Back to blog

Operator Log #0001

Serverless Beta, Object Browser, New Infrastructure

Operator log

Hope everyone had a great week, we sure did! Starting this week and for the foreseeable future, we will be dropping weekly “Operator Logs” (i.e. change logs) every Friday. These serve two key purposes:

  • Keeps a running log of bug fixes, improvements, and changes to the platform.
  • Gives us a place to share weekly updates regarding product, roadmap, direction, etc.

Serverless Beta

Up until this point, getting setup and using Operand generally was a multi-day, multi-email affair. It involved starting a hefty subscription up-front, and on our side, spinning up dedicated compute resources on a per-customer basis. Although this still remains an option for companies with unique requirements, such as dedicated support & infrastructure, we’ve recently been focusing on making our systems accessible to anyone.

As of today, we’re excited to announce that our “serverless” platform beta is now available — you can sign up here, and start using our systems immediately, for free. Before you get too excited, we want to be very clear that this system is still in very early beta, and we’re frantically rushing to patch up holes and fix bugs. While we don’t recommend using our serverless platform in production just yet, we won’t stop you from doing so :)

As per pricing, we haven’t figured this out yet and frankly, don’t expect to have enough data to make a proper decision here for a while. In the meantime, the plan is to offer a free tier along with a “developer plan”, which gives you (reasonably) unlimited usage for a flat fee per month ($20).

Note: This idea of a reasonably-unlimited usage initial developer plan (while we figure out more sustainable pricing) is flat-out stolen from the early days of Railway. Thanks Jake & team.

Object Browser

The first thing that you’ll see when you login to the dashboard is the “object browser”, which is a thin UI wrapper atop our serverless API. You can think of this almost as a filesystem, or a “dropbox” if you will, with some additional functionality and properties. You can index your first object with the provided CMD+K menu, or by dragging and dropping a file.

We currently support indexing:

  • Text documents
  • Markdown files
  • HTML files
  • Images
  • PDF documents
  • Github repositories (containing markdown files)

As our documentation is limited, feel free to reach out if you have any questions or issues. We’ll do our best to get back to you ASAP.

The sidebar on the object browser allows you to perform a semantic search over the contents of any objects you’ve indexed. This is a convenient way to see results instantly, without needing to write code or use our API directly.

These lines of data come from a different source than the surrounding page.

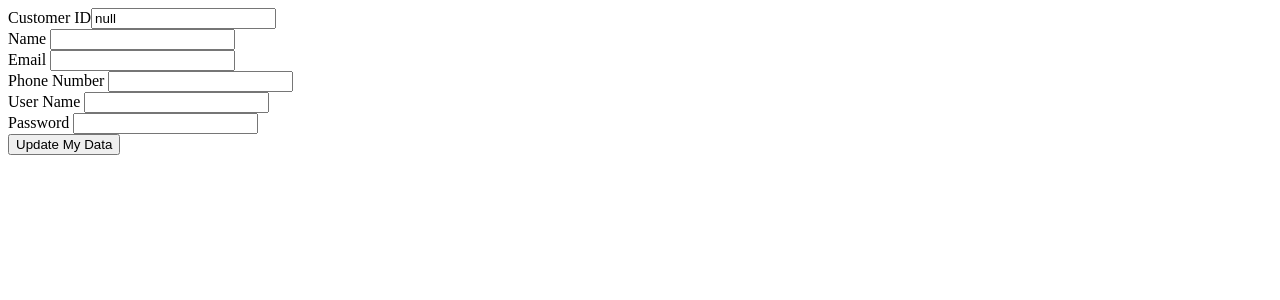
Repository: samidisjg/Login-Demo-Java-Servlet
Page: http://localhost/CustomerDemo/updatecustomer.jsp
These files come from the project's save history. The page is drawn as it stood at one moment and after the next save; the edit follows.
The browser window is 1280 px wide. The pictures show the whole page.
The page is served by Tomcat 9. Other server files are loaded and not shown.

Above is the page before, as saved 2023-07-14 06:44:25.

### java servlet/CustomerDemo/src/main/webapp/updatecustomer.jsp
<%@ page language="java" contentType="text/html; charset=ISO-8859-1"
    pageEncoding="ISO-8859-1"%>
<!DOCTYPE html>
<html>
<head>
<meta charset="ISO-8859-1">
<title>Insert title here</title>
</head>
<body>


	<%
		String id = request.getParameter("id");
		String name = request.getParameter("name");
		String email = request.getParameter("email");
		String phone = request.getParameter("phone");
		String userName = request.getParameter("uname");
		String password = request.getParameter("pass");
	%>

	<form action = "#" method = "POST">
		Customer ID<input type = "text" name="cusid" value = "<%= id %>"><br>
		Name <input type = "text" name ="name" value = ""><br>
		Email <input type = "text" name ="email" value = ""><br>
		Phone Number <input type = "text" name ="phone" value = ""><br>
		User Name <input type = "text" name ="uname" value = ""><br>
		Password <input type = "password" name ="pass" value = ""><br>

	    <input type = "submit" name ="submit" value = "Update My Data"><br>

	</form>

</body>
</html>

After the next save:
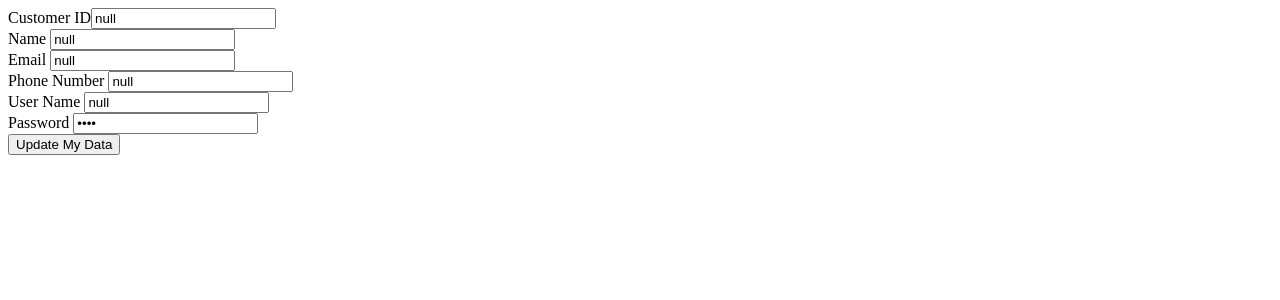
Saved 70 s later.
--- a/java servlet/CustomerDemo/src/main/webapp/updatecustomer.jsp
+++ b/java servlet/CustomerDemo/src/main/webapp/updatecustomer.jsp
@@ -20,11 +20,11 @@
 
 	<form action = "#" method = "POST">
 		Customer ID<input type = "text" name="cusid" value = "<%= id %>"><br>
-		Name <input type = "text" name ="name" value = ""><br>
-		Email <input type = "text" name ="email" value = ""><br>
-		Phone Number <input type = "text" name ="phone" value = ""><br>
-		User Name <input type = "text" name ="uname" value = ""><br>
-		Password <input type = "password" name ="pass" value = ""><br>
+		Name <input type = "text" name ="name" value = "<%= name %>"><br>
+		Email <input type = "text" name ="email" value = "<%= email %>"><br>
+		Phone Number <input type = "text" name ="phone" value = "<%= phone %>"><br>
+		User Name <input type = "text" name ="uname" value = "<%= userName %>"><br>
+		Password <input type = "password" name ="pass" value = "<%= password %>"><br>
 
 	    <input type = "submit" name ="submit" value = "Update My Data"><br>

API & Typescript SDK

Our API documentation is located here. Although limited, should provide a reasonably up-to-date view on our REST API. You can get your API key from the dashboard (Settings → API Keys) and should be attached to requests as an Authorization header (no need for Bearer).

We’ve also shipped our TypeScript SDK, which should be a slightly more convenient way to use our API. This code is open source, and located here.

We’re most certainly missing a few API libraries for key languages, let us know which languages you want SDKs for (and maybe what project you’re working on) and we’ll build em’ out for you :)

New Infrastructure

As a company we’re working towards a vision of “[Human]-Computer Symbiosis” (see: paper), which means it’s important our systems are able to operate at the speed of human thought. Generally this means aiming for sub-100ms latency for requests, which allows us to keep up with our users as they’re typing, i.e. firing requests each keystroke.

To accomplish this, we’re now operating in multiple regions throughout the United States, and using a geographic load balancer to route requests to the nearest datacenter. This means our latency is drastically reduced, and the system as a whole is more reliable.

In the coming weeks, we’ll be releasing more information about our new infrastructure, and even take a deep dive into some of the fundamental distributed systems work that went into building it.

Bug Fixes / Improvements

  • Fixed issue when uploading large files (i.e. PDFs) from the object browser.
  • Beefed up our indexing pipeline for image objects, specifically, added OCR and content-recognition models. This means that users can index and search over images, and their content.
  • Switched to higher-performance drives for our production deployment, reduced our latency for database and search operations significantly (hard disks are slow).
  • Added rootUrl parameter for Github repositories, which allows users to associate a URL with each of the documents we index from the repository. For example, if the root url is https://example.com and we index a file in your repository located at blog/hello.md, the resulting object will have a url property of https://example.com/blog/hello.